“[There] is something about the frequency with which California and 'the future' are used synonymously,’ writes Kristin Miller. But the future looks much different when set in Southern California as compared to Northern California.
Yesterday BOOM: A Journal of California
Wendell Cox reviews a new working paper by Alain Bertaud called “Cities as Labor Markets.” Cox calls the lesson contained therein “Urban Planning 101” and a “much needed midcourse correction to urban planning around the world.”
Yesterday New Geography
With its own “Vision Zero” goals in place to eliminate pedestrian fatalities within a decade, San Francisco has developed the WalkFirst plan to target the most dangerous intersections in the city for safety improvements.

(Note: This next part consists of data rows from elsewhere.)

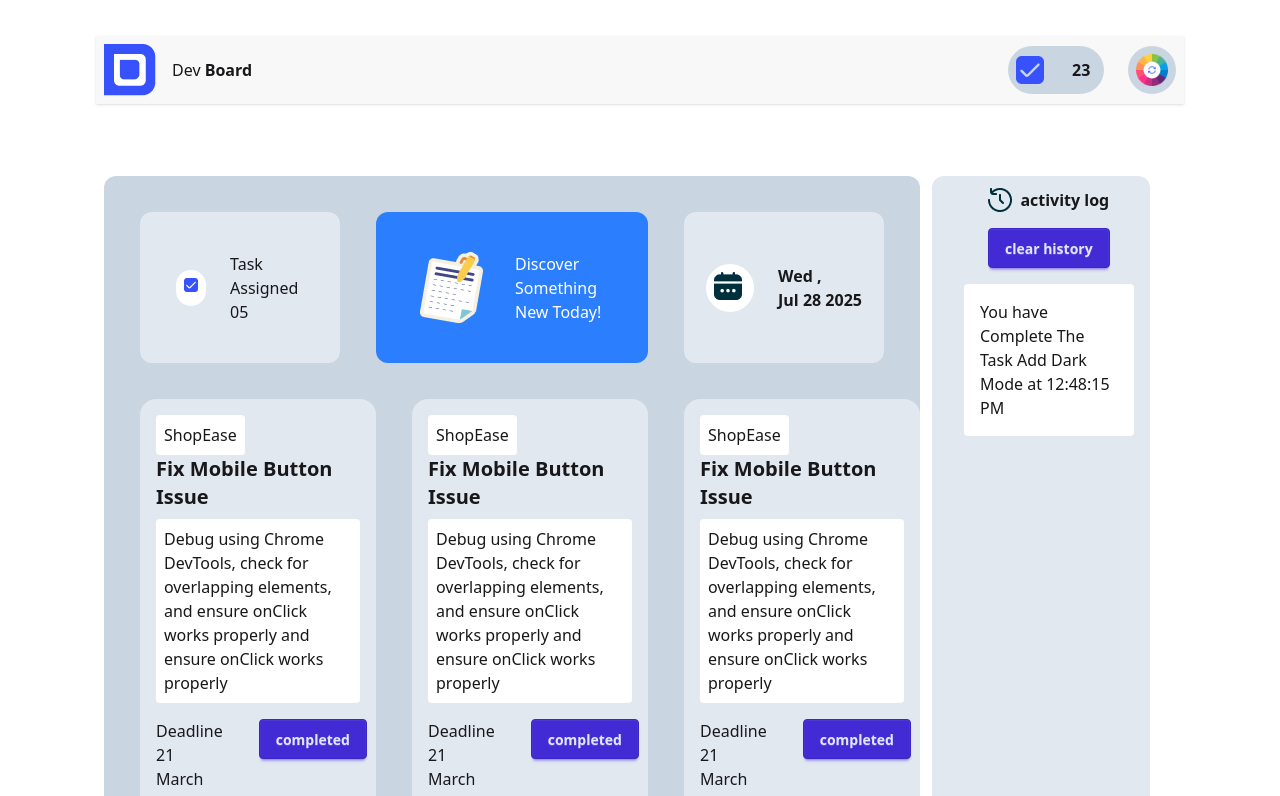
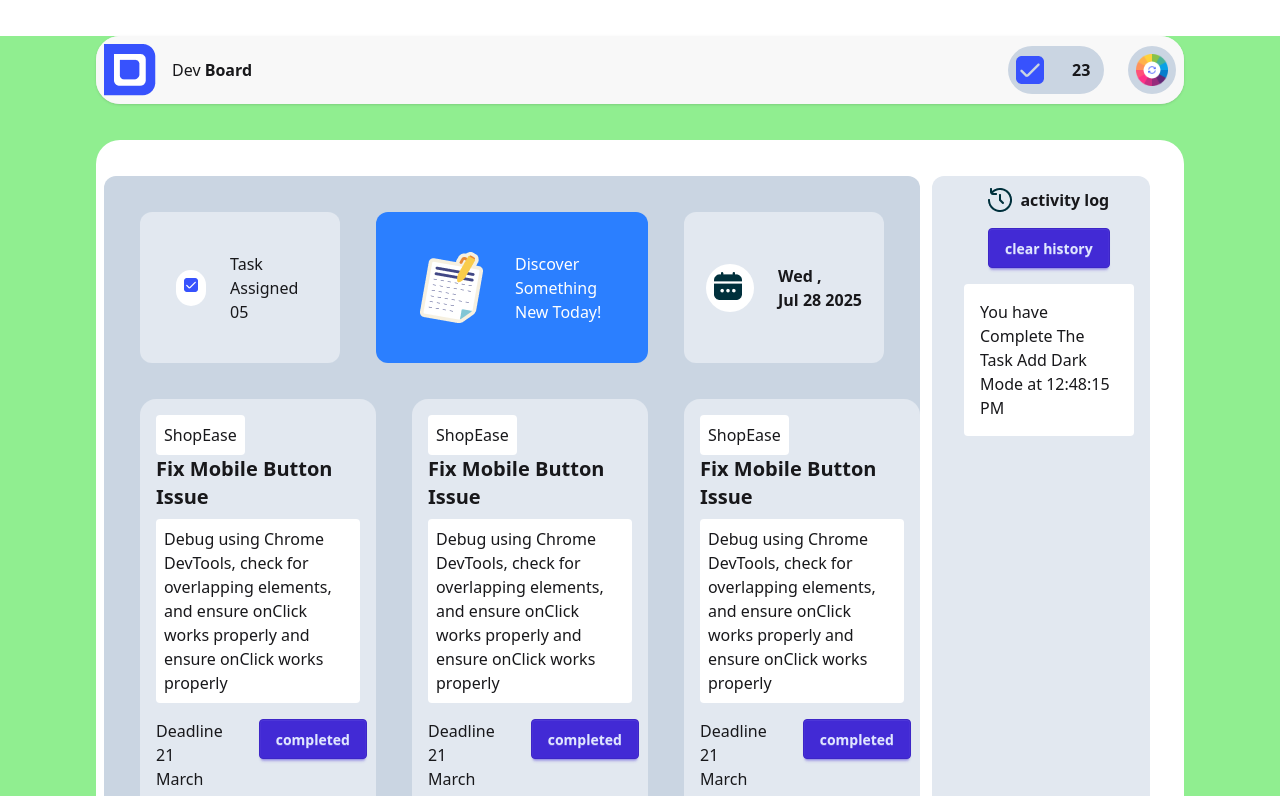
Before and after one commit to Aunterdey/assignment5, a plain HTML site: page index.html in a window 1280 px wide. Both pictures are taken after a click on the button 1152 px from the left and 70 px from the top of the page. Shown: the top 796 px of the page. Drawn offline with nearby package versions, Linux system fonts and the light colour scheme.

Commit message:
added this correction file 3

```diff
--- a/index.html
+++ b/index.html
@@ -1,15 +1,15 @@
 <!DOCTYPE html>
 <html lang="en">
-<head>
+<head >
     <meta charset="UTF-8">
     <meta name="viewport" content="width=device-width, initial-scale=1.0">
     <title>Document</title>
     <link href="https://cdn.jsdelivr.net/npm/daisyui@5.0.0-beta.9/daisyui.css" rel="stylesheet" type="text/css" />
 <script src="https://cdn.jsdelivr.net/npm/@tailwindcss/browser@4"></script>
 </head>
-<body>
-    <nav class="mt-9 ml-24 mr-24 rounded-3xl bg-white">
-        <div class="navbar bg-base-200 shadow-sm">
+<body  id="colorBox">
+    <nav class="mt-9 ml-24 mr-24 bg-white  rounded-3xl">
+        <div class="navbar bg-base-200 shadow-sm  rounded-3xl">
             <div class="flex-1">
              <div class="flex gap-4 items-center">
                 <img src="assets/logo.png" alt="">
@@ -21,14 +21,14 @@
                 <img src="assets/checkbox.png" alt="">
                 <span class="ml-1 font-bold counter">23</span>
               </div>
-             <button id="bg-clr-btn" class=" bg-slate-300 p-2 h-12 w-12 rounded-full">
+             <button  onclick="changecolors()" class=" bg-slate-300 p-2 h-12 w-12 rounded-full">
               <img class="items-center justify-center text-center" src="assets/theme-btn.png" alt="">
             </button>
             </div>
           </div>
     </nav>
     <!-- <main class="bg-green-400 m-24 rounded"> -->
-    <div class=" flex gird grid-cols-2  bg-white m-24 mt-9">
+    <div class=" flex gird grid-cols-2  bg-white m-24 mt-9 rounded-3xl">
     <div class="   gap-3 ml-2 bg-slate-300 mt-9 rounded-xl w-[75%]">
       <div class="grid grid-cols-3">
         <div class=" flex rounded-xl gap-6 items-center   mt-9 p-9 bg-slate-200 mr-9 ml-9 ">
--- a/script/main.js
+++ b/script/main.js
@@ -74,6 +74,14 @@ window.location.href = "./question.html"
 
 //   });
 
+ let colors = ['lightblue', 'lightgreen',  'silver', 'lightyellow'];
+
+ let currentIndex = 0;
+ function changecolors(){
+    currentIndex = (currentIndex + 1) % colors.length;
+    document.getElementById('colorBox').style.backgroundColor = colors[currentIndex];
+ }
+
 
 
 document.addEventListener("DOMContentLoaded", function() {
```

Yesterday The San Francisco Examiner
Edward Glaeser pens an opinion piece on the missing ingredient in the bus riding experience—cool. Not necessarily Mick Jagger cool, but definitely Steve Jobs cool.
Yesterday The Boston Globe
At a recent Las Vegas city retreat, city leaders and outside experts presented ideas for the future of Las Vegas. Among the ideas proposed: emulate Orlando, Florida.
Yesterday Las Vegas Review-Journal
The extent to which cities will build data collection systems into the infrastructure—or how much we’ll voluntarily gather and share information from our smartphones—has yet to be determined. Here is a survey of what some cities have launched so far.
How best to "plug the growing hole" in the Highway Trust Fund which provides the federal revenue for roads and transit: increase the gas tax, new vehicle miles traveled fees, more road tolls, or "corporate tax reform"? All but one is a user fee.
Yesterday Politico Morning Transportation
Adrienne LaFrance surveys the bike scene in Washington D.C.—from co-ops to bikeshare programs to social groups.
Yesterday The Washington Post
At a recent hearing of the Northeastern Illinois Public Transit Task Force, experts like Peter Skosey made the case for the types of changes necessary to meet Chicago’s goals for increased transit ridership, focusing on transit oriented development.
Flint Mayor Dayne Walling used the occasion of his recent State of the City speech to call for a $70 million “war on blight” that would include the demolition of 6,000 buildings.
2 days ago Mlive.com